* Dollar at lowest level of the year vs currency basket
* European shares dip after near 7 pct rise in 2 weeks
* China's central bank stirs anxiety
* Fed meeting minutes awaited
By Marc Jones
LONDON, Feb 19 (Reuters) - The dollar was hovering at its lowest level of the year on Wednesday as investors waited to see if Federal Reserve policymakers had foreseen this month's relatively weak U.S. economic data at their latest meeting.
Recent surveys from jobs and house building to confidence and manufacturing have left financial markets wondering whether the Fed might consider tweaking its stimulus withdrawal plans if the economic picture were to deteriorate.
Wall Street was expected to open in a cautious mood with the minutes from the Fed's late January meeting set to dominate alongside another splurge of data expected to show the economy still feeling the recent cold snap.
Futures prices pointed to the main S&P 500 and Dow Jones Industrial indexes starting down 0.3 and 0.1 respectively.
But it was the recent weakness of the dollar that remained the central theme after it slipped to its lowest level of 2014 overnight.
"There is still this assumption that much of this bad data is due to the weather," said Philip Marey, a U.S. focused economist at Rabobank.
"But if it turns out not to be the case and the trend continues once the winter is over, then the Fed will have a good reason to slow tapering."
Hesitant share investors took a step back on Wednesday, also worried about interest rates in China and the extent of its economic slowdown.
European shares were off 0.3 percent, only their fifth session of the month in negative territory, while risk-wary investors nudged U.S. and German government bonds yields down to 2.687 and 1.643 percent respectively.
With the dollar in the doldrums, the euro was comfortable at $1.3745, having stretched as far as $1.3769 overnight, its highest in seven weeks and breaching a key resistance barrier at $1.3740.
"The euro strength over the last few days has been more of a process of elimination rather than fundamental euro area strength," said Alvin Tan, an FX strategist at Societe Generale in London.
"The U.S. data has been weak over the last couple of weeks and the UK inflation number yesterday helped kick euro-sterling higher."
Dealers have been surprised by the euro's resilience given speculation the European Central Bank would have to ease policy further to avert the risk of deflation.
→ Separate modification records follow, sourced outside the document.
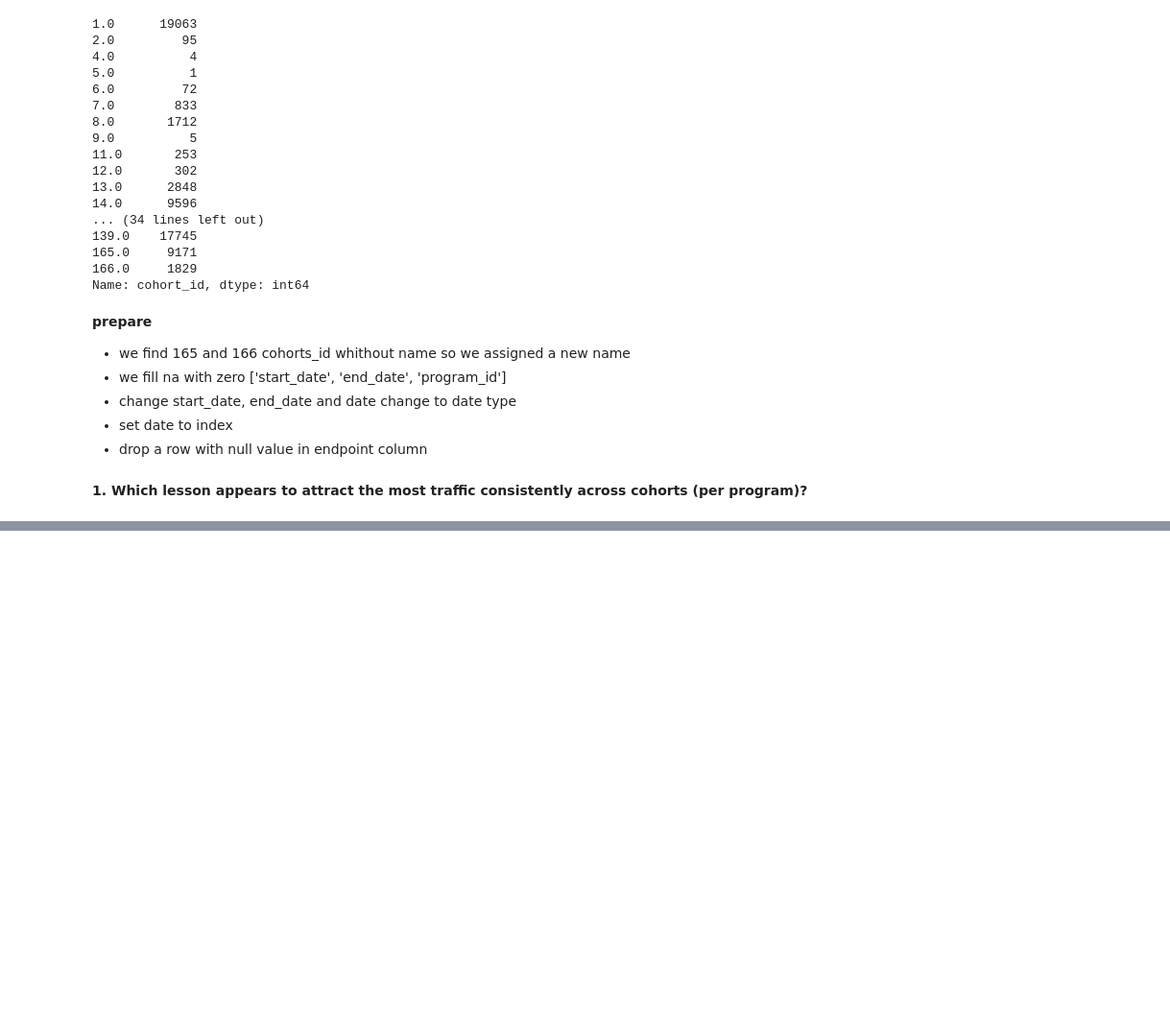
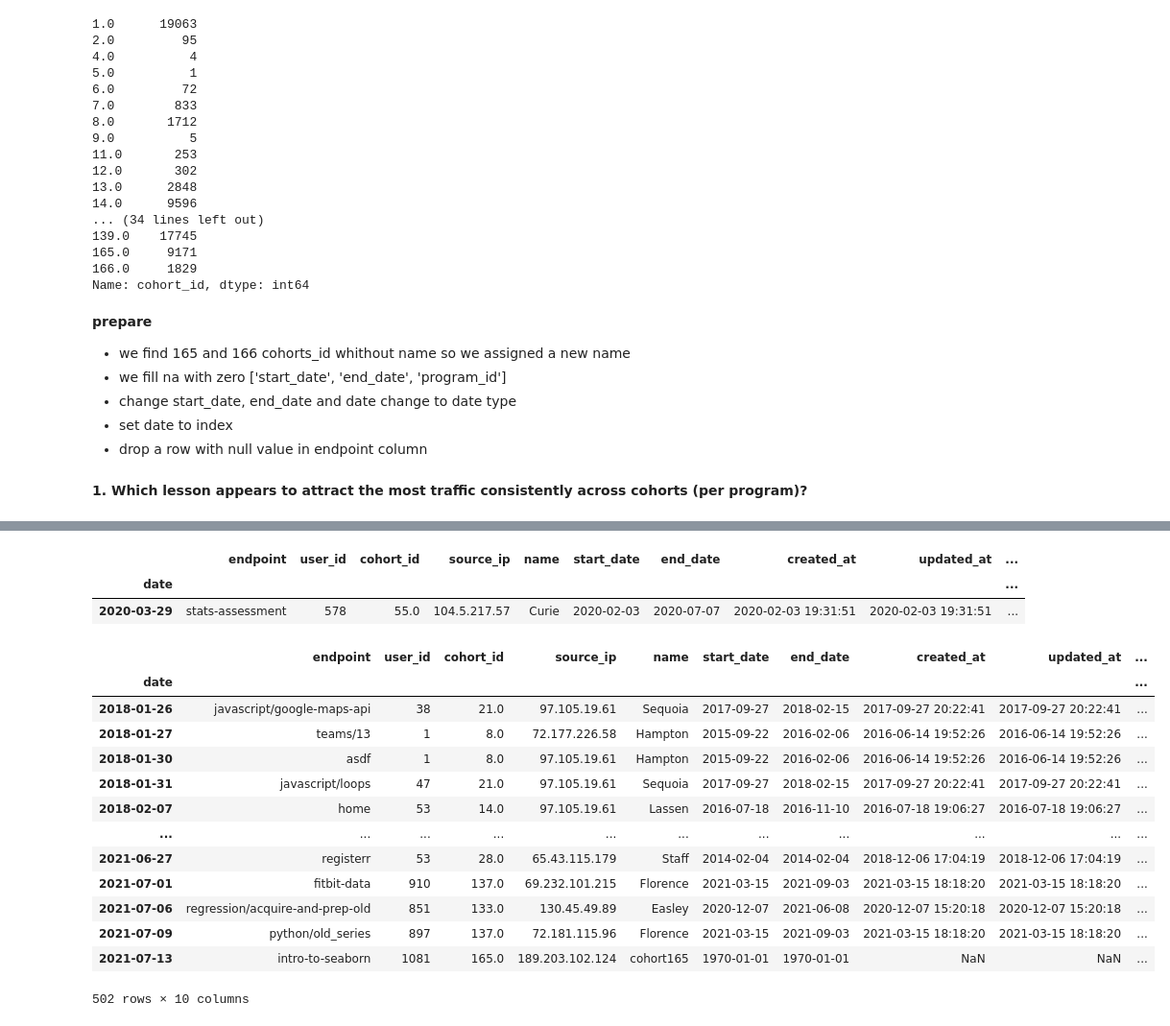
Before and after one commit to villanueva-and-quach/anomaly_detection_project, a Jupyter notebook: initial_cindy.ipynb, the cells around one changed output, grey strips where cells are left out. Shown at 96% size. Cells and saved outputs as stored; diff of their text form; code cells hidden in the pictures; blank space fills up the shorter version.

```diff
--- a/initial_cindy.ipynb
+++ b/initial_cindy.ipynb
@@ -99,0 +340,3 @@ df.groupby(df. )
+# %%
+#reset index and rename colums
+endpoint_df =endpoint_df.reset_index().rename(columns = {'endpoint' : 'ep_count', 'index': 'endpoint'})
@@ -99,0 +357,3 @@ df.groupby(df. )
+# %%
+#get a df with the least accessed endpoint
+least_accessed = endpoint_df[endpoint_df.ep_count  == 1]
@@ -99,0 +381,3 @@ df.groupby(df. )
+# %%
+#getting the list wiht the endpoint
+en_list = least_accessed['endpoint'].to_list()
@@ -99,0 +394,31 @@ df.groupby(df. )
+# %%
+#compare
+df['endpoint',[df['endpoint'] == en_list[0]]
+# %% [output]
+|  | endpoint | user_id | cohort_id | source_ip | name | start_date | end_date | created_at | updated_at | ... |
+| date |  |  |  |  |  |  |  |  |  | ... |
+| 2020-03-29 | stats-assessment | 578 | 55.0 | 104.5.217.57 | Curie | 2020-02-03 | 2020-07-07 | 2020-02-03 19:31:51 | 2020-02-03 19:31:51 | ... |
+# %%
+#create a for loop to get the whole information about the least accessed endpoint
+least_views_df= pd.DataFrame()
+for n in range (len(en_list)):
+    x =df[df['endpoint'] == en_list[n]]
+    least_views_df= pd.concat([least_views_df, x], ignore_index = False)
+# %%
+#sortby index so it is sort by date
+least_views_df.sort_index()
+# %% [output]
+|  | endpoint | user_id | cohort_id | source_ip | name | start_date | end_date | created_at | updated_at | ... |
+| date |  |  |  |  |  |  |  |  |  | ... |
+| 2018-01-26 | javascript/google-maps-api | 38 | 21.0 | 97.105.19.61 | Sequoia | 2017-09-27 | 2018-02-15 | 2017-09-27 20:22:41 | 2017-09-27 20:22:41 | ... |
+| 2018-01-27 | teams/13 | 1 | 8.0 | 72.177.226.58 | Hampton | 2015-09-22 | 2016-02-06 | 2016-06-14 19:52:26 | 2016-06-14 19:52:26 | ... |
+| 2018-01-30 | asdf | 1 | 8.0 | 97.105.19.61 | Hampton | 2015-09-22 | 2016-02-06 | 2016-06-14 19:52:26 | 2016-06-14 19:52:26 | ... |
+| 2018-01-31 | javascript/loops | 47 | 21.0 | 97.105.19.61 | Sequoia | 2017-09-27 | 2018-02-15 | 2017-09-27 20:22:41 | 2017-09-27 20:22:41 | ... |
+| 2018-02-07 | home | 53 | 14.0 | 97.105.19.61 | Lassen | 2016-07-18 | 2016-11-10 | 2016-07-18 19:06:27 | 2016-07-18 19:06:27 | ... |
+| ... | ... | ... | ... | ... | ... | ... | ... | ... | ... | ... |
+| 2021-06-27 | registerr | 53 | 28.0 | 65.43.115.179 | Staff | 2014-02-04 | 2014-02-04 | 2018-12-06 17:04:19 | 2018-12-06 17:04:19 | ... |
+| 2021-07-01 | fitbit-data | 910 | 137.0 | 69.232.101.215 | Florence | 2021-03-15 | 2021-09-03 | 2021-03-15 18:18:20 | 2021-03-15 18:18:20 | ... |
+| 2021-07-06 | regression/acquire-and-prep-old | 851 | 133.0 | 130.45.49.89 | Easley | 2020-12-07 | 2021-06-08 | 2020-12-07 15:20:18 | 2020-12-07 15:20:18 | ... |
+| 2021-07-09 | python/old_series | 897 | 137.0 | 72.181.115.96 | Florence | 2021-03-15 | 2021-09-03 | 2021-03-15 18:18:20 | 2021-03-15 18:18:20 | ... |
+| 2021-07-13 | intro-to-seaborn | 1081 | 165.0 | 189.203.102.124 | cohort165 | 1970-01-01 | 1970-01-01 | NaN | NaN | ... |
+502 rows × 10 columns
```
Also changed, not shown: parts of 40 cells of this notebook.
"One could expect that if the real economy is getting up and if we see that in Germany wage increases are quite substantial, there might be a certain self-correcting trend (in inflation)," ECB member Ewald Nowotny told Reuters in an interview.
"So we will see whether this needs some specific action or whether ... there would be a merit for waiting."
In Asia, Japan's Nikkei pared its early losses to end off 0.5 percent, battling to maintain the momentum of Tuesday's 3 percent rally which followed a decision by the Bank of Japan to expand a scheme to encourage more bank lending.
The emerging markets focus remained on rising unrest in both Ukraine and Thailand. Ukraine's sovereign bonds and currency both tumbled as a renewed wave of violence hit the capital Kiev, adding pressure on Russia's rouble which has hit an all-time low against the euro.
The rouble's weakness stemmed mainly from the finance ministry's plan to buy foreign currency to replenish one of its sovereign wealth funds. Moscow shares also fell sharply.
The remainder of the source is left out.